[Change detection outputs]
++++++++++

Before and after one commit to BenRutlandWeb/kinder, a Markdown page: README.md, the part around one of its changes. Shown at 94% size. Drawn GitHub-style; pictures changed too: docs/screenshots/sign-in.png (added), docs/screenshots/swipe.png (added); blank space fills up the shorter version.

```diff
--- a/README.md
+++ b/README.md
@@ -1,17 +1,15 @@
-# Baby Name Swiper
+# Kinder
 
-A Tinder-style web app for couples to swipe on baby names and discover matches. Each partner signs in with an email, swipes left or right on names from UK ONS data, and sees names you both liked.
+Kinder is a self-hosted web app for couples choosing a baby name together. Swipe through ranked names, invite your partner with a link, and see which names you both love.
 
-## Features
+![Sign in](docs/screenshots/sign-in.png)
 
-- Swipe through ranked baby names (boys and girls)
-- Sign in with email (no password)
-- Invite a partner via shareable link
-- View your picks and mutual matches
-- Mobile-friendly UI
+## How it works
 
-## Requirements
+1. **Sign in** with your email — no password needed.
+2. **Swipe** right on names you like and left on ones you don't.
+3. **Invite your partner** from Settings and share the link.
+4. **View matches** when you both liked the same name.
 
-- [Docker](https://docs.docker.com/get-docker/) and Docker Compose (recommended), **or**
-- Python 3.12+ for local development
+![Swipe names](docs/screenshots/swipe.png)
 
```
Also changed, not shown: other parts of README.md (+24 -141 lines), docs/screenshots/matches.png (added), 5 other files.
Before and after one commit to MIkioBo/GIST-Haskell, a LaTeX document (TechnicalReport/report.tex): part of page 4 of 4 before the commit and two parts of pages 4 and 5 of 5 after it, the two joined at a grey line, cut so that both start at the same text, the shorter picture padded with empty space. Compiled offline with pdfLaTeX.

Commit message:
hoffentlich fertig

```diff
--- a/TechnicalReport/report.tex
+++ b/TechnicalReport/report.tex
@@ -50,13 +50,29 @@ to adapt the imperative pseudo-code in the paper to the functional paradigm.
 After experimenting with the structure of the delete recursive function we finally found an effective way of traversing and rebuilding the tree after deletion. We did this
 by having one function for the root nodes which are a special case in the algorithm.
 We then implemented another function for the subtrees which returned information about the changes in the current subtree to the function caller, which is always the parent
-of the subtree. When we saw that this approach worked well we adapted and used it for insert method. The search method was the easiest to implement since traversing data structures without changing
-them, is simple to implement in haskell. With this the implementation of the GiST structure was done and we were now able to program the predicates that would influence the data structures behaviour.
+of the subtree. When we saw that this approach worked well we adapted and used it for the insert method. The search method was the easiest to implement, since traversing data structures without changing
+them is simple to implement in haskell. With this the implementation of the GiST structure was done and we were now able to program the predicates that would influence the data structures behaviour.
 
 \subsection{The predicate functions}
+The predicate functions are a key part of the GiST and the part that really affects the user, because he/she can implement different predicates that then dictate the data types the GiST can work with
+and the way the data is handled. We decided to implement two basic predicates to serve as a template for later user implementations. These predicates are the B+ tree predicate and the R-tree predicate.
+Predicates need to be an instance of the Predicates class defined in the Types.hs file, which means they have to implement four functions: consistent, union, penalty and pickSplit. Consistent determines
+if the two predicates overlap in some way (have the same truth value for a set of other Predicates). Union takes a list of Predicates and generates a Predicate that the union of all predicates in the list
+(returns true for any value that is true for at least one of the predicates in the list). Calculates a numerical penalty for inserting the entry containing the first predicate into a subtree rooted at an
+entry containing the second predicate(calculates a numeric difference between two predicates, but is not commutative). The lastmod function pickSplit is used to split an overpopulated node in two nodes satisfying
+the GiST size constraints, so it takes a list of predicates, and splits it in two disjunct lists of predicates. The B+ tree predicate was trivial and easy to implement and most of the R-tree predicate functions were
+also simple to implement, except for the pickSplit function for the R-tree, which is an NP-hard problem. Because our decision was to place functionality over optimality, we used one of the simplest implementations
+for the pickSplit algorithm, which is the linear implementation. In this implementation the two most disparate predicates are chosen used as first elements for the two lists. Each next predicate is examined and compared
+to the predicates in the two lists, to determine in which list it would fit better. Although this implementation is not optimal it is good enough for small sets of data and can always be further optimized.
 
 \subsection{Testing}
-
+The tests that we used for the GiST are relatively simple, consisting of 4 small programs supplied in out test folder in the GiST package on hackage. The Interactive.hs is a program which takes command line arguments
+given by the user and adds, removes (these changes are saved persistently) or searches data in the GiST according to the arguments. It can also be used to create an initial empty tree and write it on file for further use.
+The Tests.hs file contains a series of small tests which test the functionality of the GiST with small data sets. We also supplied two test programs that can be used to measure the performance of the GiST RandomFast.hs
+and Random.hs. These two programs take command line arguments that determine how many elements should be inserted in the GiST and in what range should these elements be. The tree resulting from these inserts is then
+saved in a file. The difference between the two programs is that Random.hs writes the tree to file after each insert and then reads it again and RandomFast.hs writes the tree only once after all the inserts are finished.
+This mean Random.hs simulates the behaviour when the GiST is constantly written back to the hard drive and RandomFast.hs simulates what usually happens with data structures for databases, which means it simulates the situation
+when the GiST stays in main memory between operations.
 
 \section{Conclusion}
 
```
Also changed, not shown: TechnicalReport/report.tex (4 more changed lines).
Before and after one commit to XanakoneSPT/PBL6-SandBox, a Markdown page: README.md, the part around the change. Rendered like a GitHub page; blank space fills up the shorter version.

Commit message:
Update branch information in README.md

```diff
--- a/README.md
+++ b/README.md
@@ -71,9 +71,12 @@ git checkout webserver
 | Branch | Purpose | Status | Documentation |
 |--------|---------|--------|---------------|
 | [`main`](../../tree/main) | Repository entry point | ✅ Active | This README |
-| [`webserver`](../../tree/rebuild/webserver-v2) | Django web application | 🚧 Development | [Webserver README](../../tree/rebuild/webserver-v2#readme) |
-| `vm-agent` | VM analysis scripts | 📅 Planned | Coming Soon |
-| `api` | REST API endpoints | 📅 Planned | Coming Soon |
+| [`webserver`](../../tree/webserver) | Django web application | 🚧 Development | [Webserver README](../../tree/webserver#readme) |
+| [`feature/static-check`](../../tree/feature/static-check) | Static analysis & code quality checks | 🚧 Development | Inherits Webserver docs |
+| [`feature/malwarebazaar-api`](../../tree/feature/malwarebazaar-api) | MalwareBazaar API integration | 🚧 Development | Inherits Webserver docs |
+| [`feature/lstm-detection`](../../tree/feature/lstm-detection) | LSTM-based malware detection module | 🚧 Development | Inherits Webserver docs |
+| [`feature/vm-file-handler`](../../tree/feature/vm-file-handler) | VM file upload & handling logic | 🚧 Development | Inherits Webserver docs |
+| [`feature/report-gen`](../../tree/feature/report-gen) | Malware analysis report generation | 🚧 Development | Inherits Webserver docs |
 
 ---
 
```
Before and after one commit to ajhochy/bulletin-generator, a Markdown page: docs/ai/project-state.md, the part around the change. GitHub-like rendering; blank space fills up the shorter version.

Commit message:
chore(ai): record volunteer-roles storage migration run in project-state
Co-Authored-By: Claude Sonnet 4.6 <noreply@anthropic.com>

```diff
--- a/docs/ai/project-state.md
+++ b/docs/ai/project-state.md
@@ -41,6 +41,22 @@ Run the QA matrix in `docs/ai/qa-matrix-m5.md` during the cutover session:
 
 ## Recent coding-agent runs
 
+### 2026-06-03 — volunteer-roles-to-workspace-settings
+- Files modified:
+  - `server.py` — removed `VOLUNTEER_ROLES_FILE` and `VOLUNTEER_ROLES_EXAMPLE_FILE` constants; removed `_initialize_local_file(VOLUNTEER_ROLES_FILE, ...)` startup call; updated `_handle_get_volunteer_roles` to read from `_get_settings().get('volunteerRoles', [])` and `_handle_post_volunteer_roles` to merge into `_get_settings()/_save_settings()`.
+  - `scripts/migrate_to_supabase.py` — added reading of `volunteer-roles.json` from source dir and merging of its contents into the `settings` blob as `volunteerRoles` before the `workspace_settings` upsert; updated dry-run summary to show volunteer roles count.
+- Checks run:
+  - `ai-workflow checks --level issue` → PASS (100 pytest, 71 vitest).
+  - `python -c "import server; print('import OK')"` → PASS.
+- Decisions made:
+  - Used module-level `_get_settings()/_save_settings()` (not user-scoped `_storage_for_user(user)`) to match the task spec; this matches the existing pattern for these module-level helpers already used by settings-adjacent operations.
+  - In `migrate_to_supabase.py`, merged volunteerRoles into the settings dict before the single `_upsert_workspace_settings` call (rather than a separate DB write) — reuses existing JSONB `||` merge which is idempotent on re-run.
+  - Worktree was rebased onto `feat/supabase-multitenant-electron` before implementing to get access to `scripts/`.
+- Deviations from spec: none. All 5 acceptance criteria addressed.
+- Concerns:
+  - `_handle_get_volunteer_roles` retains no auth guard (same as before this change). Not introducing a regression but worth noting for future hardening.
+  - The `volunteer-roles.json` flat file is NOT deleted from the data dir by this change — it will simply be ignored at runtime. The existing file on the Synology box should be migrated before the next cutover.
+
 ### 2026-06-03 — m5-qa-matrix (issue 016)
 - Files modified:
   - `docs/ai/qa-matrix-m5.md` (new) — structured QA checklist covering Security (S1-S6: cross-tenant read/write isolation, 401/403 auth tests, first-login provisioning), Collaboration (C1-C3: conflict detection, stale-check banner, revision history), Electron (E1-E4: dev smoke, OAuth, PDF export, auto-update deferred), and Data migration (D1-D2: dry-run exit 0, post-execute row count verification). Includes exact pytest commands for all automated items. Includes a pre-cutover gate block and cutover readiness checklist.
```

++++++++++

> _Task objective_:
The answer must consist solely of the lines from the first line of the data to the line holding "Before and after one commit to MIkioBo/GIST-Haskell, a", each given again exactly.

> _Response to this exercise_:
Before and after one commit to BenRutlandWeb/kinder, a Markdown page: README.md, the part around one of its changes. Shown at 94% size. Drawn GitHub-style; pictures changed too: docs/screenshots/sign-in.png (added), docs/screenshots/swipe.png (added); blank space fills up the shorter version.

```diff
--- a/README.md
+++ b/README.md
@@ -1,17 +1,15 @@
-# Baby Name Swiper
+# Kinder
 
-A Tinder-style web app for couples to swipe on baby names and discover matches. Each partner signs in with an email, swipes left or right on names from UK ONS data, and sees names you both liked.
+Kinder is a self-hosted web app for couples choosing a baby name together. Swipe through ranked names, invite your partner with a link, and see which names you both love.
 
-## Features
+![Sign in](docs/screenshots/sign-in.png)
 
-- Swipe through ranked baby names (boys and girls)
-- Sign in with email (no password)
-- Invite a partner via shareable link
-- View your picks and mutual matches
-- Mobile-friendly UI
+## How it works
 
-## Requirements
+1. **Sign in** with your email — no password needed.
+2. **Swipe** right on names you like and left on ones you don't.
+3. **Invite your partner** from Settings and share the link.
+4. **View matches** when you both liked the same name.
 
-- [Docker](https://docs.docker.com/get-docker/) and Docker Compose (recommended), **or**
-- Python 3.12+ for local development
+![Swipe names](docs/screenshots/swipe.png)
 
```
Also changed, not shown: other parts of README.md (+24 -141 lines), docs/screenshots/matches.png (added), 5 other files.
Before and after one commit to MIkioBo/GIST-Haskell, a LaTeX document (TechnicalReport/report.tex): part of page 4 of 4 before the commit and two parts of pages 4 and 5 of 5 after it, the two joined at a grey line, cut so that both start at the same text, the shorter picture padded with empty space. Compiled offline with pdfLaTeX.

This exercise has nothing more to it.